**Description of the task**
Determine how many lines of the listing below hold the string "component". Reply only with the number.

START Data in this exercise

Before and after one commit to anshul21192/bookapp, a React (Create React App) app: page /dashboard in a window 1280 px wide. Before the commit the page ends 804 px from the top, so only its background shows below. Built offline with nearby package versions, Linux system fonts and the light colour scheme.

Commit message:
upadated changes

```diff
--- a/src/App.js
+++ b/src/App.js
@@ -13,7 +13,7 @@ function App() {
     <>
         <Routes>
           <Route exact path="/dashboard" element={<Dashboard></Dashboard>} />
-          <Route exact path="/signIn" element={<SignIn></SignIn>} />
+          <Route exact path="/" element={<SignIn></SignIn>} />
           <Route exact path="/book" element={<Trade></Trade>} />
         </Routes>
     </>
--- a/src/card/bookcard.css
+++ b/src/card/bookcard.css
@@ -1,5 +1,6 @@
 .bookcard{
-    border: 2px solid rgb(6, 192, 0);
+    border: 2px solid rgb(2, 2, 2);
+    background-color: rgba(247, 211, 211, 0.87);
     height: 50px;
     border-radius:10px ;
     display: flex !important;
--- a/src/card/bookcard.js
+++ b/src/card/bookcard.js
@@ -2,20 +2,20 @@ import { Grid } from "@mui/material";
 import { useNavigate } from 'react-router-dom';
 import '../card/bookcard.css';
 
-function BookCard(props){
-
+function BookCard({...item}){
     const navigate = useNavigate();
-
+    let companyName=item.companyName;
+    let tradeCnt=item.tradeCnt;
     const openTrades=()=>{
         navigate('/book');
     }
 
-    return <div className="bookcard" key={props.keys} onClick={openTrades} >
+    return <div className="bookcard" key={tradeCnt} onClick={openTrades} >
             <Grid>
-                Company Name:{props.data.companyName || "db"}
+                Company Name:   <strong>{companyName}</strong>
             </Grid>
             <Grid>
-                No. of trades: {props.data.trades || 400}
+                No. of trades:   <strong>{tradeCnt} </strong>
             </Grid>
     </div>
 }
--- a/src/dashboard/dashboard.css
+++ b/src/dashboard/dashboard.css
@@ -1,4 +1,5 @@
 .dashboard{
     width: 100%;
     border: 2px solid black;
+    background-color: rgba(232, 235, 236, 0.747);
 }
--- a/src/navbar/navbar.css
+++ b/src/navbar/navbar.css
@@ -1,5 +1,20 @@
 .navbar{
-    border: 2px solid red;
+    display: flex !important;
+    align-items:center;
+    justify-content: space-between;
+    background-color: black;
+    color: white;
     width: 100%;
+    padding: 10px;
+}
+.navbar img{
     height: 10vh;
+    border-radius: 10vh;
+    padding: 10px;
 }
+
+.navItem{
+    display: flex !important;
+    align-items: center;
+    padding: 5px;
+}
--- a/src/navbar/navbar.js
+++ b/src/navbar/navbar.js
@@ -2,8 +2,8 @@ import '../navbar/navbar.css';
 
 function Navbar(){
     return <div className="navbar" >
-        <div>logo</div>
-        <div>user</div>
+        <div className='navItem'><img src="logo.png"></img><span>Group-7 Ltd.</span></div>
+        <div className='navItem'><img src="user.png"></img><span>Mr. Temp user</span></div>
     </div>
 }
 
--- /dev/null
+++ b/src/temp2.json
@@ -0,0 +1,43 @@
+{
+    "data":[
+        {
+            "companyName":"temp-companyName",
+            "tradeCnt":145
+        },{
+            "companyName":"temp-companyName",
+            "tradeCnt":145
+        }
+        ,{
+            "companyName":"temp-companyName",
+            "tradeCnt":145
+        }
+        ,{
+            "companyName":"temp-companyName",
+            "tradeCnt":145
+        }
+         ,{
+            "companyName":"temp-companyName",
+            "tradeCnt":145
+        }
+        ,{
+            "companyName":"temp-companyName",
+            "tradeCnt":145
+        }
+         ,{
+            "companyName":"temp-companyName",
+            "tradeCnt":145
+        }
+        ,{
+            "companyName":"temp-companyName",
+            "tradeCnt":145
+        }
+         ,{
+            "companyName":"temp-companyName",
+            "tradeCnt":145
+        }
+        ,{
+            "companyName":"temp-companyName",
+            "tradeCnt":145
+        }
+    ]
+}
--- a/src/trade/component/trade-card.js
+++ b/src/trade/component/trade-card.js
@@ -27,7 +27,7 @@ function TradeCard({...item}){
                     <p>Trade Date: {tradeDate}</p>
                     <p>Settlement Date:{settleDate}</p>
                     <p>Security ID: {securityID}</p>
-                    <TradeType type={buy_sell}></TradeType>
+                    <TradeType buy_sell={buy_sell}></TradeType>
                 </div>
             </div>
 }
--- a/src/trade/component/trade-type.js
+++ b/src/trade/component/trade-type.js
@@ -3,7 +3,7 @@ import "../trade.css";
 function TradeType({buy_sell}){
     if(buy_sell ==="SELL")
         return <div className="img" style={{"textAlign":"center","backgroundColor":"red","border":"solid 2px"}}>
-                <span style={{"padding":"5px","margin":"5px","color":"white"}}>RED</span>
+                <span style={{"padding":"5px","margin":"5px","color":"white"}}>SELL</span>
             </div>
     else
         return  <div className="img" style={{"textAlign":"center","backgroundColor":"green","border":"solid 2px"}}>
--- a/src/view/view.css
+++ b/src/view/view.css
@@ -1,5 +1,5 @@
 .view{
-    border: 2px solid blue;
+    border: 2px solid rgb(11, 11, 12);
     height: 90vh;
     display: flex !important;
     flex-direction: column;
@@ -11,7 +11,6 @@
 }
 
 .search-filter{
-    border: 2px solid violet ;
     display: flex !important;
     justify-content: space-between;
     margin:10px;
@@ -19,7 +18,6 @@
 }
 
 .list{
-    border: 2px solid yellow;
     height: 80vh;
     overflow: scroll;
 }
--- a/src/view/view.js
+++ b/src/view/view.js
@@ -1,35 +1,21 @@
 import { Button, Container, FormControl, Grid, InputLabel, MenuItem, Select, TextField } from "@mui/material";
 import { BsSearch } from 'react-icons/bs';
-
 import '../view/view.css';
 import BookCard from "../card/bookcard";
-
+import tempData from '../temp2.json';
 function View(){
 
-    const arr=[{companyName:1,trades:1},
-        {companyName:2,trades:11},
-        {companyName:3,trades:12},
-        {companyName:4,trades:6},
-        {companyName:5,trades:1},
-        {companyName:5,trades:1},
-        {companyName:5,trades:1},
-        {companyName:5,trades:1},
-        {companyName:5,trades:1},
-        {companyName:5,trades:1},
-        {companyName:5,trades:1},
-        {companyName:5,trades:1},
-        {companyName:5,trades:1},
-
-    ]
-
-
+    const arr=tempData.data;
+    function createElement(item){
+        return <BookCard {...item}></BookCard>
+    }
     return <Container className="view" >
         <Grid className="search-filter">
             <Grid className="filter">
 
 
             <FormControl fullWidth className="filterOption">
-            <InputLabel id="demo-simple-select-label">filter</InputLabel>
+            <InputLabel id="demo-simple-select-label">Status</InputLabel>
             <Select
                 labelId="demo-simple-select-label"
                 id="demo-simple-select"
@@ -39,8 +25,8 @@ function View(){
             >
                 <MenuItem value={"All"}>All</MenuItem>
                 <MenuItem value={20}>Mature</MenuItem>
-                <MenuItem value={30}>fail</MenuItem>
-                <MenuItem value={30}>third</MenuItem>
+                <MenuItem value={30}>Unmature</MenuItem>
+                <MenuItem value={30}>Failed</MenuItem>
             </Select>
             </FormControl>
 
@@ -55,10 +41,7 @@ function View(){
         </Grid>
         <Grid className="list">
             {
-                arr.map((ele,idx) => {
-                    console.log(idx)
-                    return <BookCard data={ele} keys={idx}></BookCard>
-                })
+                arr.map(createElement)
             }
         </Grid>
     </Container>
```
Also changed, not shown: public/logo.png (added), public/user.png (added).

END Data in this exercise

**Response area**
4